Unique Quality of Moadei Tishrei There is a pasuk in Yeshayahu (58:2) that says, “v’osi yom yom yidroshun”. The Yerushalmi says that the two days of “yom yom” are Rosh Ha’Shana and Hoshana Rabbah. What this indicates is that the very essence of these days is teffilah; and not just teffilah, but to seek out Ha’Kadosh Baruch Hu. This gives us a different perspective of Chodesh Tishrei in general. Another source that sheds tremendous light on the Yamim Tovim of Chodesh Tishrei is a statement of the Gra in his pirush on Safra d’Tzniusa. The Gra says that the Yamim Tovim of Chodesh Tishrei are mei’ein l’asid lavo. (From Audio Recording and Reb Avrohom Twersky)
Simcha of Sukkos The Mishna in Taanis says that there were no greater Yamim Tovim for Klal Yisrael like Tu B’Av and Yom Ha’Kippurim. The simcha of Yom Kippur is, of course, the fact that we are forgiven for our sins. All of our aveiros are wiped away. Regarding Tu B’Av, there are mefarshim who explain that the great simcha was the fact that, because they were finished with the undertaking of supplying wood for the Beis Ha’Mikdash, that could go back to learning Torah.

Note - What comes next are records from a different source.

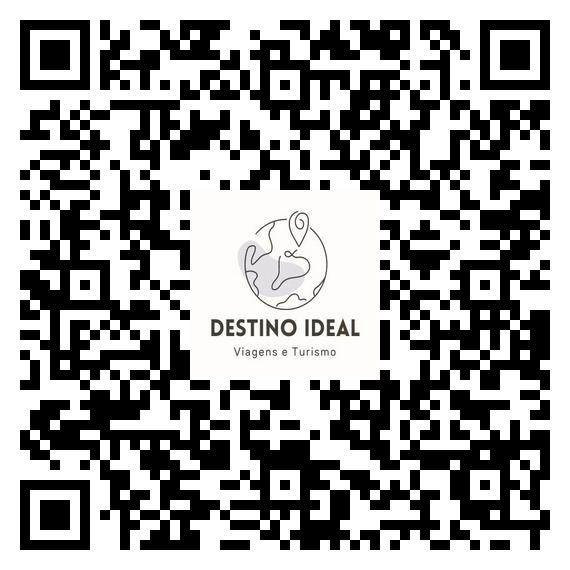
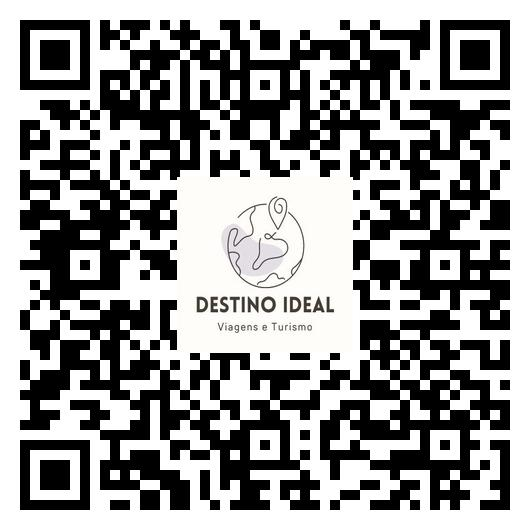
Ajuste no codigo python

diff --git a/qrcodetest.py b/qrcodetest.py
@@ -13,7 +13,7 @@ qr = qrcode.QRCode(
 # ou imagem que deseja incluir no QR Code
 
 # qr.add_data("https://www.instagram.com/destinoidealtur/")
-qr.add_data("https://felipedasilvamachado.github.io/qrHolografico/video/Destino%20Ideal%20Tour%20Navio.mp4")
+qr.add_data("https://felipedasilvamachado.github.io/qrHolografico/qrHolografico.html")
 qr.make(fit=True)
 
 # Criar a imagem do QR Code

B’derech tzachus u’melitzah it is possible to say that it is both these elements that infuse Sukkos with such great joy. On the one hand, it is the time when we rejoice over the mechilas avonos that was granted to us on Yom Kippur. And, in addition to that, we are through with the heavy involvement of preparing all the mitzvos that takes place during the four days between Yom Kippur and Sukkos and are thus free to return to our learning.
(From Reb Avrohom Twersky)
כי לבי שמח בכל עמלי קהלת ב:י, שכרה של תורה פסיקתא זוטרתא שם
The third quality is Ha’Kadosh Baruch Hu’s relationship to the Torah. It is described in Kesuvim: (Mishlei 8, 30) “and I was [His] delight every day”. The Torah is Hashem’s delight. For an individual’s learning to be a source of blessing and influence others – as the pasuk says, “my words shall flow as dew” – the Torah must be for him as it is for Ha’Kadosh Baruch Hu. A delight. As the pasuk says, ” And I shall engage in Your commandments, which I love”. For Mori v’Rabi, my grandfather, Torah was the ultimate delight. His joy with the Torah was boundless, and he shared that happiness with others. His simchas Ha’Torah was contagious and organically passed on to his students and those who listened to his shiurim. (Adapted from a hesped written about his grandfather, Rav Yosef Dov Soloveitchik zt”l)
“The avodah of Sukkos is to be happy the entire Yomtov. Just be happy, that is all you have to do…It can be a difficult avodah!”
Once, during a seudah on Sukkos, Rav Twersky shared an idea from the Arizal regarding the significance of the minimum shiur of a Sukkah being two walls and one tefach. The two walls symbolize the upper arm and the forearm, and the tefach symbolizes the hand. This is representative of Hashem wrapping His arm around us, kavayachol, as one does to a close friend. I could not help but feel that Rav Twersky wasn’t just saying the words, but that he truly experienced them; that he could really feel Hashem’s loving embrace. (Reb Ari Linder)